Chemotherapy for advanced breast cancer

Breast cancer

Chemotherapy for advanced breast cancer



Chemotherapy can shrink or slow the growth of ABC, by destroying cancer cells, or disrupting their growth. It also destroys all rapidly dividing cells. These include hair follicles, nails, bone marrow and digestive system cells, which is why side effects such as hair loss and low blood counts may occur.

Fortunately, our bodies are remarkable at healing and even when normal cells are damaged, they can grow back. 

When is chemotherapy used for ABC?

Chemotherapy is one of the main treatments for ABC. It may be given after you have had hormone therapy, or as your first treatment if:

  • the cancer does not have receptors for oestrogen (ER- negative)
  • the cancer is in the liver or lungs
  • the cancer is growing quickly.

The first chemotherapy drug used is referred to as first line treatment. When ABC no longer responds, other drugs can be used sequentially. These are referred to as second and third line treatments.

What chemotherapy drugs are used for ABC?

There are many types of chemotherapy; your oncologist will explain which drug, or drugs, are best for you, based on the characteristics of your cancer, your general health and your preferences.

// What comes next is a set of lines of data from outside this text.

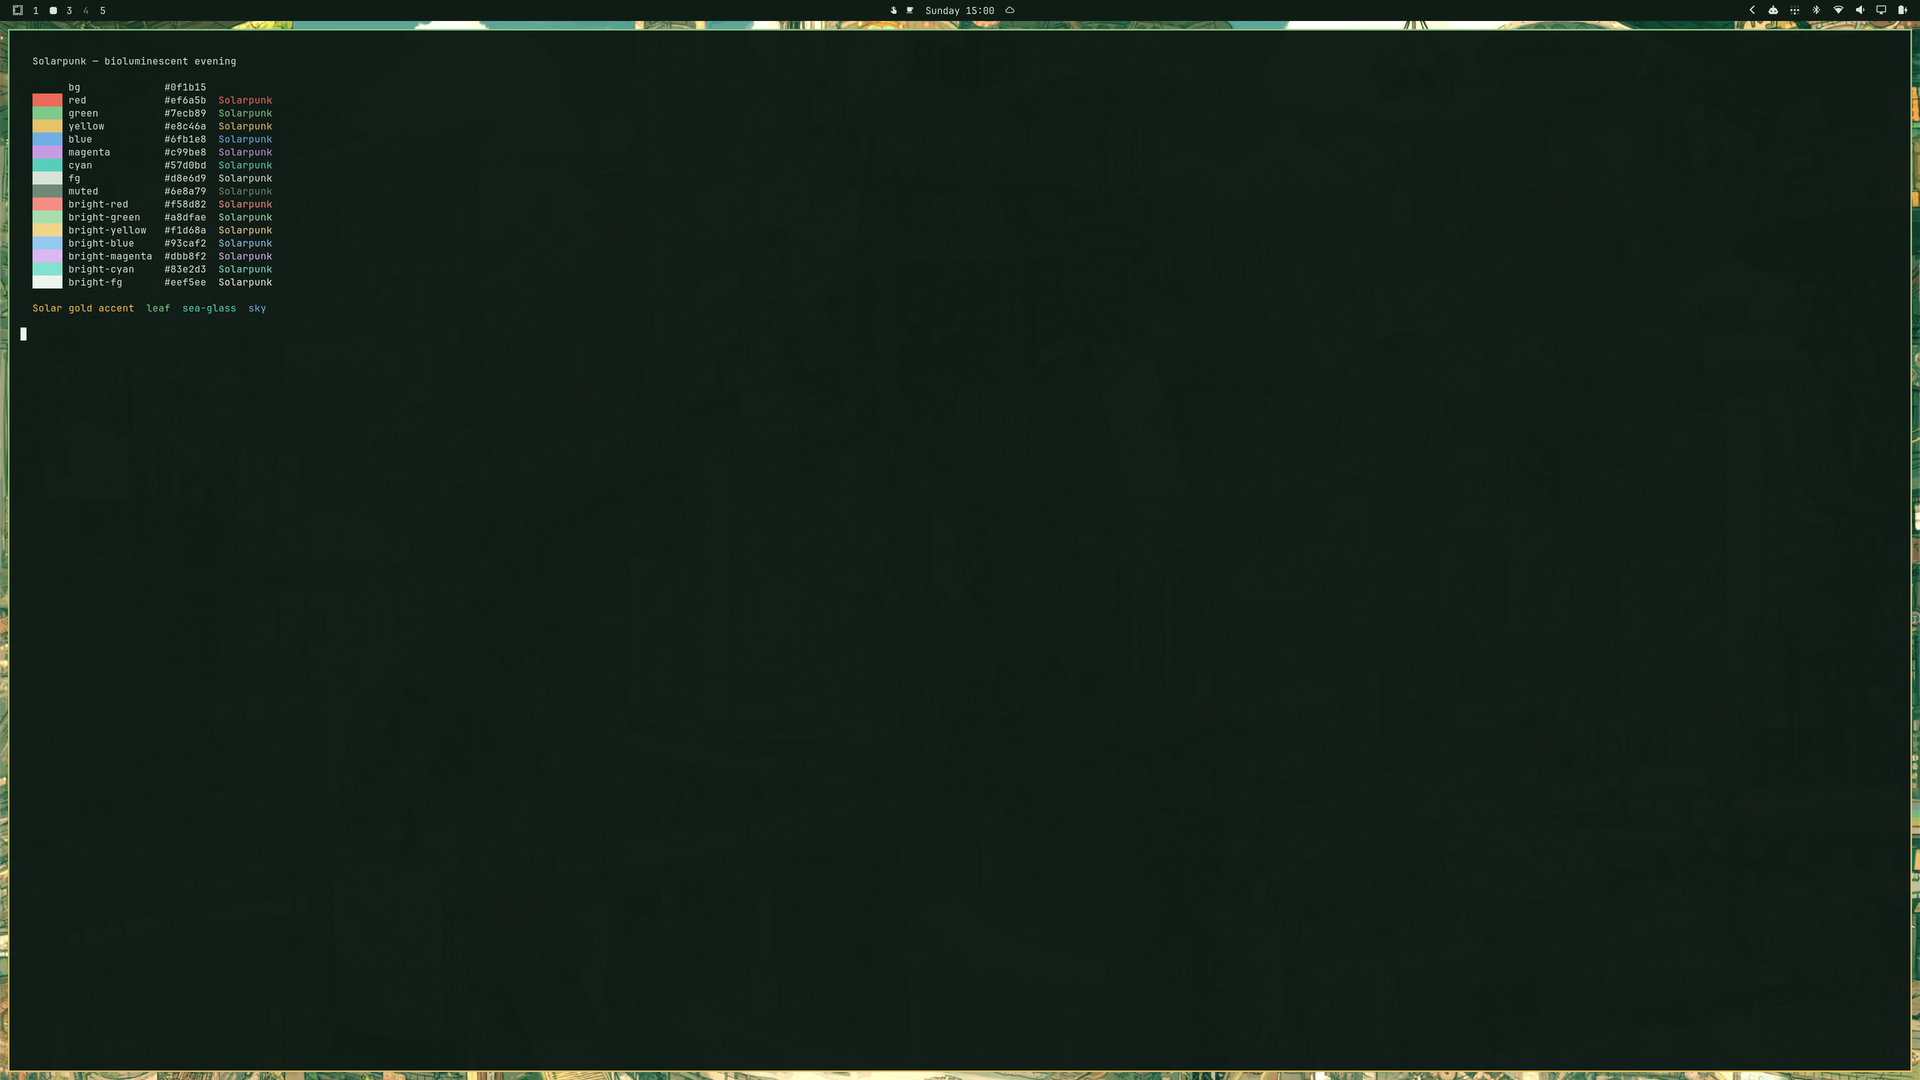
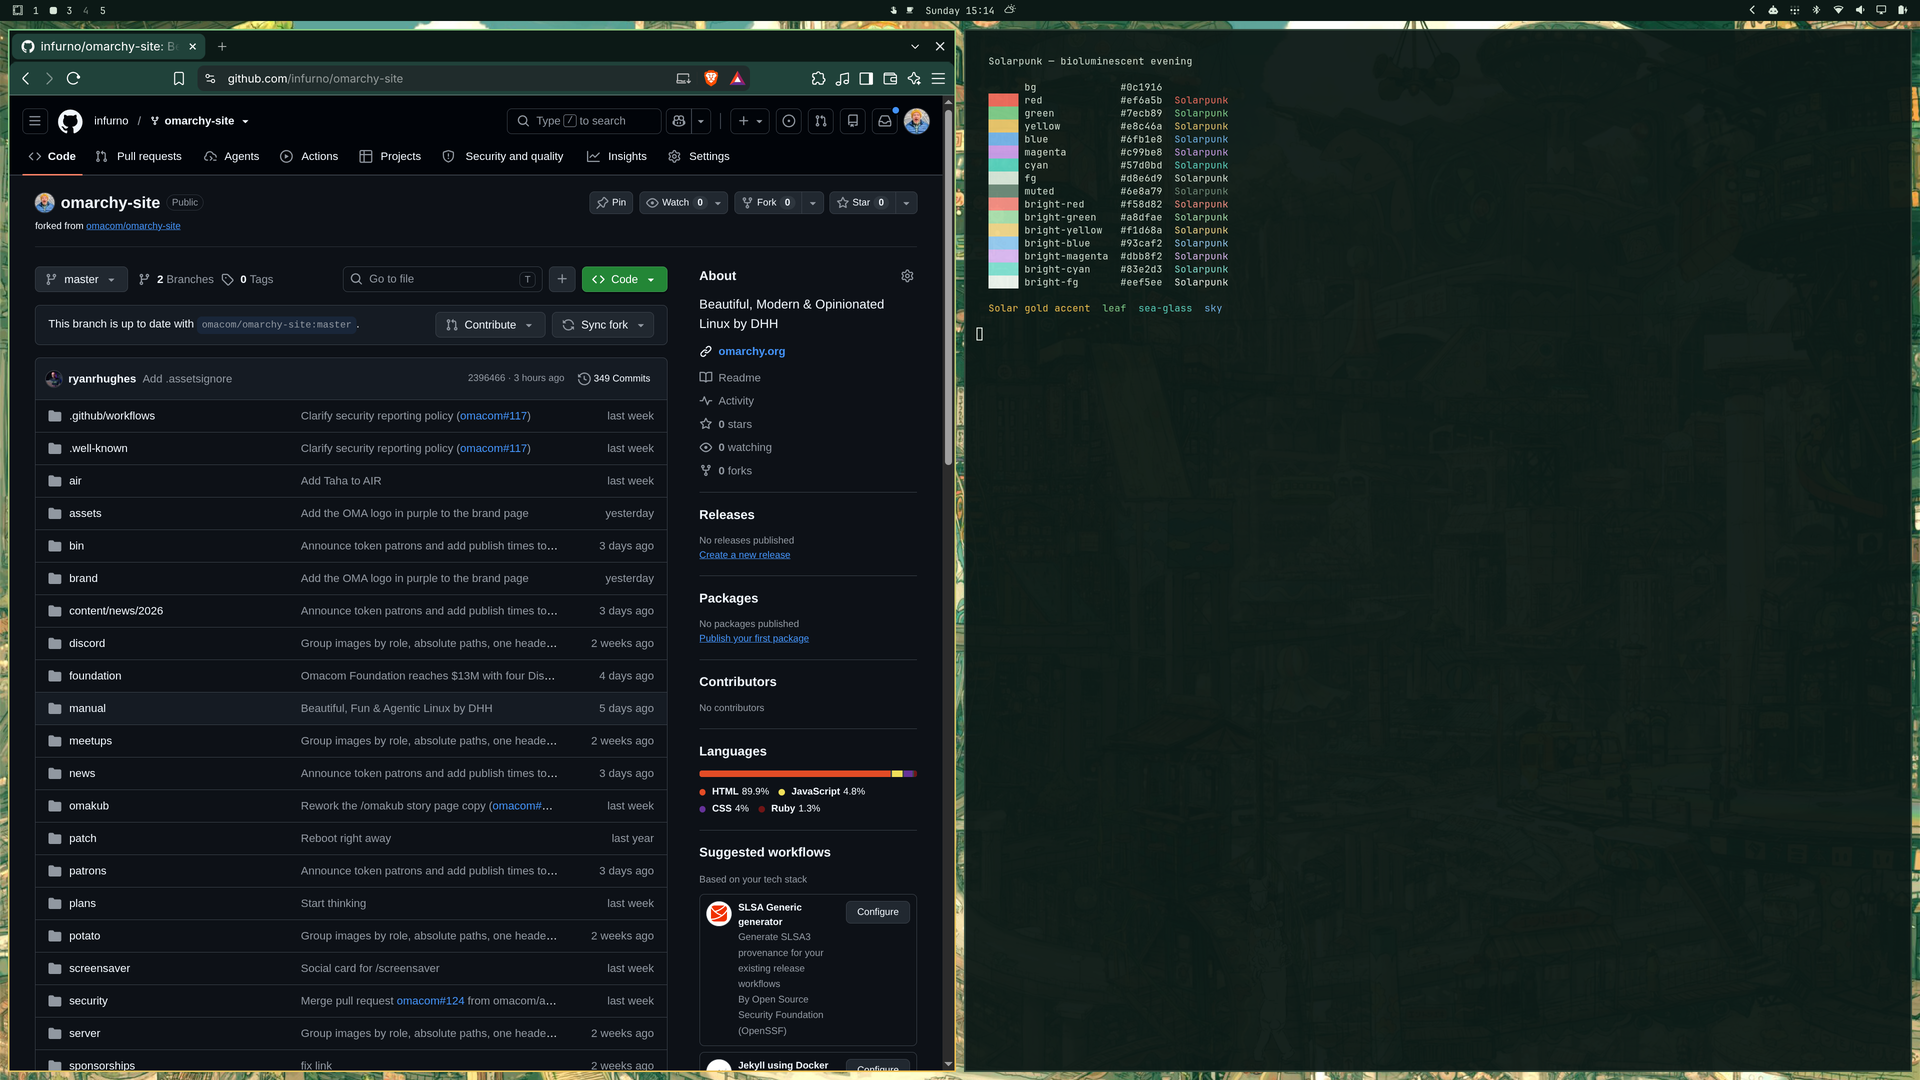
Retune background to cool conifer #0c1916
Shifts the dark base ~19deg toward teal (hue 166 vs 147) so the theme
reads distinctly from Forest Green's #0f1a14 while keeping the same
night depth. Re-derived dark/darker/lighter backgrounds, selection
tint, ANSI color0, palette docs, and gallery preview.

Changed region(s): [[0.0, 0.0, 0.6562, 1.0], [0.0312, 0.55, 0.0938, 1.0], [0.1875, 0.2444, 0.2188, 0.275]]

diff --git a/README.md b/README.md
@@ -1,6 +1,6 @@
 # Omarchy Solarpunk Theme
 
-A dark, bioluminescent-evening theme for Omarchy: deep conifer-night
+A dark, bioluminescent-evening theme for Omarchy: cool conifer-night
 backgrounds, luminous leaf and sea-glass syntax, and a solar-gold accent.
 Nature first, technology as its scaffold.
 
@@ -17,7 +17,7 @@ or paste the URL into *Install > Style > Theme* from the Omarchy menu
 
 ## Palette
 
-- Background: `#0f1b15`
+- Background: `#0c1916`
 - Foreground: `#d8e6d9`
 - Accent (solar gold): `#f2c14e`
 - Leaf green: `#7ecb89`
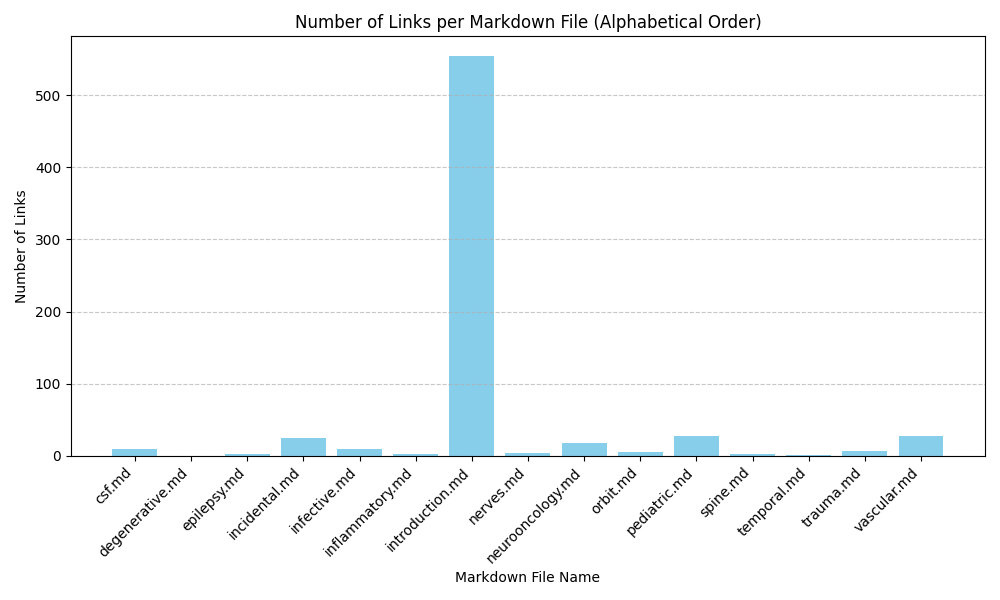
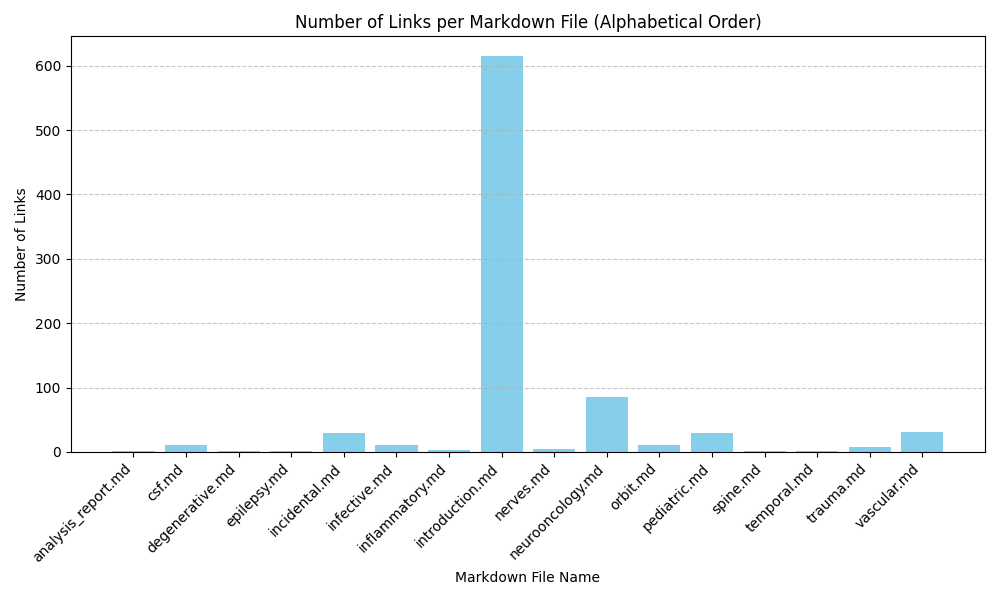
vascular and statistics

diff --git a/pages/analysis_report.md b/pages/analysis_report.md
@@ -1,6 +1,6 @@
 # Markdown Files Analysis Report
 
-Report generated on 2025-06-26 17:10:29.
+Report generated on 2025-06-27 14:36:41.
 
 ---
 ## Summary of Links per File
@@ -12,9 +12,9 @@ Below is a bar plot visualizing the number of links found in each Markdown file,
 ---
 ## Detailed File Analysis
 
-### File: `csf.md`
+### File: `analysis_report.md`
 
-- **Number of Links**: 9
+- **Number of Links**: 1
 
 - **Headings (Chapters) by Level**:
 
@@ -22,15 +22,33 @@ Below is a bar plot visualizing the number of links found in each Markdown file,
 
   - `##` (Level 2): 2 chapters
 
+  - `###` (Level 3): 15 chapters
 
 
-### File: `degenerative.md`
 
-- **Number of Links**: 0
+### File: `csf.md`
+
+- **Number of Links**: 10
 
 - **Headings (Chapters) by Level**:
 
   - `#` (Level 1): 1 chapters
+
+  - `##` (Level 2): 3 chapters
+
+
+
+### File: `degenerative.md`
+
+- **Number of Links**: 1
+
+- **Headings (Chapters) by Level**:
+
+  - `#` (Level 1): 1 chapters
+
+  - `##` (Level 2): 1 chapters
+
+  - `###` (Level 3): 1 chapters
 
 
 
@@ -48,7 +66,7 @@ Below is a bar plot visualizing the number of links found in each Markdown file,
 
 ### File: `incidental.md`
 
-- **Number of Links**: 24
+- **Number of Links**: 30
 
 - **Headings (Chapters) by Level**:
 
@@ -56,19 +74,19 @@ Below is a bar plot visualizing the number of links found in each Markdown file,
 
   - `##` (Level 2): 3 chapters
 
-  - `###` (Level 3): 4 chapters
+  - `###` (Level 3): 5 chapters
 
 
 
 ### File: `infective.md`
 
-- **Number of Links**: 9
+- **Number of Links**: 10
 
 - **Headings (Chapters) by Level**:
 
   - `#` (Level 1): 1 chapters
 
-  - `##` (Level 2): 3 chapters
+  - `##` (Level 2): 4 chapters
 
 
 
@@ -86,15 +104,15 @@ Below is a bar plot visualizing the number of links found in each Markdown file,
 
 ### File: `introduction.md`
 
-- **Number of Links**: 554
+- **Number of Links**: 615
 
 - **Headings (Chapters) by Level**:
 
   - `#` (Level 1): 1 chapters
 
-  - `##` (Level 2): 10 chapters
+  - `##` (Level 2): 11 chapters
 
-  - `###` (Level 3): 21 chapters
+  - `###` (Level 3): 26 chapters
 
   - `####` (Level 4): 13 chapters
 
@@ -116,13 +134,13 @@ Below is a bar plot visualizing the number of links found in each Markdown file,
 
 ### File: `neurooncology.md`
 
-- **Number of Links**: 18
+- **Number of Links**: 86
 
 - **Headings (Chapters) by Level**:
 
   - `#` (Level 1): 1 chapters
 
-  - `##` (Level 2): 9 chapters
+  - `##` (Level 2): 18 chapters
 
   - `###` (Level 3): 1 chapters
 
@@ -130,19 +148,19 @@ Below is a bar plot visualizing the number of links found in each Markdown file,
 
 ### File: `orbit.md`
 
-- **Number of Links**: 5
+- **Number of Links**: 10
 
 - **Headings (Chapters) by Level**:
 
   - `#` (Level 1): 1 chapters
 
-  - `##` (Level 2): 2 chapters
+  - `##` (Level 2): 4 chapters
 
 
 
 ### File: `pediatric.md`
 
-- **Number of Links**: 28
+- **Number of Links**: 30
 
 - **Headings (Chapters) by Level**:
 
@@ -190,12 +208,12 @@ Below is a bar plot visualizing the number of links found in each Markdown file,
 
 ### File: `vascular.md`
 
-- **Number of Links**: 27
+- **Number of Links**: 31
 
 - **Headings (Chapters) by Level**:
 
   - `#` (Level 1): 1 chapters
 
-  - `##` (Level 2): 2 chapters
+  - `##` (Level 2): 4 chapters
 
 

diff --git a/pages/vascular.md b/pages/vascular.md
@@ -28,12 +28,15 @@ outline: deep
 [Suboccipital Rind Sign](https://radiopaedia.org/articles/suboccipital-rind-sign)  
 [Stasis Filling](https://radiopaedia.org/articles/stasis-filling)  
 [Embolic Shower](https://radiopaedia.org/articles/embolic-shower-1)  
-[Central Retinal Artery Occlusion](https://radiopaedia.org/articles/central-retinal-artery-occlusion-1)  
-[Orbital Infarction Syndrome](https://radiopaedia.org/articles/orbital-infarction-syndrome)  
+[Heidelberg Bleeding Classification](https://radiopaedia.org/articles/heidelberg-bleeding-classification-1)  
 
 ## Anoxyc damage and cerebral death
 
 [Anoxic Brain Injury](https://radiopaedia.org/articles/anoxic-brain-injury)  
+
+## Haemorrhagic stroke
+
+[Haemorrhagic Stroke Summary](https://radiopaedia.org/articles/haemorrhagic-stroke-summary)  
 
 ## Cerebral aneurysm
 
@@ -42,3 +45,4 @@ outline: deep
 [Ruptured Saccular Aneurysm](https://radiopaedia.org/articles/ruptured-saccular-aneurysm)  
 [Endosaccular Flow Disruption Devices](https://radiopaedia.org/articles/endosaccular-flow-disruption-devices)  
 [Non Ischaemic Cerebral Enhancing Nice Lesions](https://radiopaedia.org/articles/non-ischaemic-cerebral-enhancing-nice-lesions)  
+[Cerebral Varix](https://radiopaedia.org/articles/cerebral-varix)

Chemotherapy drugs may be used on their own or in combination and will also depend on any previous chemotherapy you have had.

Chemotherapy drugs commonly used to treat ABC include:

  • capecitabine (Xeloda)
  • carboplatin
  • cyclophosphamide
  • docetaxel (Taxotere)
  • doxorubin (Adriamycin)
  • epirubicin (Pharmorubicin)
  • eribulin (halaven)
  • gemictabine (Gemzar)
  • paclitaxel (Taxol)
  • vinorelbine injection (Navelbine)
  • oral vinorelbine.

Chemotherapy is commonly delivered by drip (known as intravenous infusion), or in tablet form.

Side effects of chemotherapy

Chemotherapy drugs can cause side effects and these will differ between drugs. Some common side effects are:

  • a sore mouth
  • nausea and vomiting
  • fatigue
  • hair loss
  • peripheral neuropathy - nerve damage which can cause numbness, tingling and pain in the hands and feet
  • neutropenia - reduced white blood cells
  • brain fog ("chemo brain")

Managing side effects of chemotherapy

Your oncologist and clinical nurse specialist will give you information on your treatment and the most likely side effects. Not everyone experiences these, but if you are concerned, speak to your oncologist or nurse.

Watch our webinar: “Managing chemo and radiation side effects” which provides helpful tips to manage the side effects of these treatments to help boost your quality of life.